What this task involves: The entries are to be output in full, word for word.

^^^^^^^^^^^^^^^^

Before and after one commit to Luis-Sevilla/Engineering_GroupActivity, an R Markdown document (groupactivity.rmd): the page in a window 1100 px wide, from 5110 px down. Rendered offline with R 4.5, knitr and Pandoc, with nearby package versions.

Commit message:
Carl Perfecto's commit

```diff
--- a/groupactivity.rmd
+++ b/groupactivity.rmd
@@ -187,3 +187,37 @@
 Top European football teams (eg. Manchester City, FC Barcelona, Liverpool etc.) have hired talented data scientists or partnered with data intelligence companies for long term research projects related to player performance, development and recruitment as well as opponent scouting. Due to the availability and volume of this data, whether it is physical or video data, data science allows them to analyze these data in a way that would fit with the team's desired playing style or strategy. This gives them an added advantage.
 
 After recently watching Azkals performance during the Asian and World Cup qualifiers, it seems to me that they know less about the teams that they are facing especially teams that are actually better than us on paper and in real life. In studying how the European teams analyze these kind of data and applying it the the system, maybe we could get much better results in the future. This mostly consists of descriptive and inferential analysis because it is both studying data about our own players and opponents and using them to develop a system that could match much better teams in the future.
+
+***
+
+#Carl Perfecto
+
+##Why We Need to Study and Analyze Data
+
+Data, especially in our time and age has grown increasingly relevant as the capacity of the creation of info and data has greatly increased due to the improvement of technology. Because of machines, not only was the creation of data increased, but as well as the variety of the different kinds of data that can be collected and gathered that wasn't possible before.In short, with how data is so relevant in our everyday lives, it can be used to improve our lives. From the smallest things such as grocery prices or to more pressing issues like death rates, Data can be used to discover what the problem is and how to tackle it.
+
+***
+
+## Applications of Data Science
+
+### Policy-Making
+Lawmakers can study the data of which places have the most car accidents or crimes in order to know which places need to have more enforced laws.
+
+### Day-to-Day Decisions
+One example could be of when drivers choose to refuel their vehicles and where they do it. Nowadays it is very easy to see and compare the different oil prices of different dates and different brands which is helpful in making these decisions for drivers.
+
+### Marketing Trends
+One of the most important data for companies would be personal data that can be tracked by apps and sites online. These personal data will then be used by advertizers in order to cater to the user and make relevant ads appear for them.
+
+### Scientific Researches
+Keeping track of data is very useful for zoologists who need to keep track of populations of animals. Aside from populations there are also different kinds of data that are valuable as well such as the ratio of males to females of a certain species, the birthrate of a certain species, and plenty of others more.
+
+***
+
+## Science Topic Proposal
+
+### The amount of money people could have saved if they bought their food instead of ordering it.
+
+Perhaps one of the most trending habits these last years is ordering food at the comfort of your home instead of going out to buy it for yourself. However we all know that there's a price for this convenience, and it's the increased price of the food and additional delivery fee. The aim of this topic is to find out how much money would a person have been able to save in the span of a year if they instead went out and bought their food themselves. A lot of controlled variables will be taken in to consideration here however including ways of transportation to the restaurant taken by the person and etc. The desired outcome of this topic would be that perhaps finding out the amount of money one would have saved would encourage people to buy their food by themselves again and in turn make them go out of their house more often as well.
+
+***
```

^^^^^^^^^^^^^^^^

Answer area:
Before and after one commit to Luis-Sevilla/Engineering_GroupActivity, an R Markdown document (groupactivity.rmd): the page in a window 1100 px wide, from 5110 px down. Rendered offline with R 4.5, knitr and Pandoc, with nearby package versions.

Commit message:
Carl Perfecto's commit

```diff
--- a/groupactivity.rmd
+++ b/groupactivity.rmd
@@ -187,3 +187,37 @@
 Top European football teams (eg. Manchester City, FC Barcelona, Liverpool etc.) have hired talented data scientists or partnered with data intelligence companies for long term research projects related to player performance, development and recruitment as well as opponent scouting. Due to the availability and volume of this data, whether it is physical or video data, data science allows them to analyze these data in a way that would fit with the team's desired playing style or strategy. This gives them an added advantage.
 
 After recently watching Azkals performance during the Asian and World Cup qualifiers, it seems to me that they know less about the teams that they are facing especially teams that are actually better than us on paper and in real life. In studying how the European teams analyze these kind of data and applying it the the system, maybe we could get much better results in the future. This mostly consists of descriptive and inferential analysis because it is both studying data about our own players and opponents and using them to develop a system that could match much better teams in the future.
+
+***
+
+#Carl Perfecto
+
+##Why We Need to Study and Analyze Data
+
+Data, especially in our time and age has grown increasingly relevant as the capacity of the creation of info and data has greatly increased due to the improvement of technology. Because of machines, not only was the creation of data increased, but as well as the variety of the different kinds of data that can be collected and gathered that wasn't possible before.In short, with how data is so relevant in our everyday lives, it can be used to improve our lives. From the smallest things such as grocery prices or to more pressing issues like death rates, Data can be used to discover what the problem is and how to tackle it.
+
+***
+
+## Applications of Data Science
+
+### Policy-Making
+Lawmakers can study the data of which places have the most car accidents or crimes in order to know which places need to have more enforced laws.
+
+### Day-to-Day Decisions
+One example could be of when drivers choose to refuel their vehicles and where they do it. Nowadays it is very easy to see and compare the different oil prices of different dates and different brands which is helpful in making these decisions for drivers.
+
+### Marketing Trends
+One of the most important data for companies would be personal data that can be tracked by apps and sites online. These personal data will then be used by advertizers in order to cater to the user and make relevant ads appear for them.
+
+### Scientific Researches
+Keeping track of data is very useful for zoologists who need to keep track of populations of animals. Aside from populations there are also different kinds of data that are valuable as well such as the ratio of males to females of a certain species, the birthrate of a certain species, and plenty of others more.
+
+***
+
+## Science Topic Proposal
+
+### The amount of money people could have saved if they bought their food instead of ordering it.
+
+Perhaps one of the most trending habits these last years is ordering food at the comfort of your home instead of going out to buy it for yourself. However we all know that there's a price for this convenience, and it's the increased price of the food and additional delivery fee. The aim of this topic is to find out how much money would a person have been able to save in the span of a year if they instead went out and bought their food themselves. A lot of controlled variables will be taken in to consideration here however including ways of transportation to the restaurant taken by the person and etc. The desired outcome of this topic would be that perhaps finding out the amount of money one would have saved would encourage people to buy their food by themselves again and in turn make them go out of their house more often as well.
+
+***
```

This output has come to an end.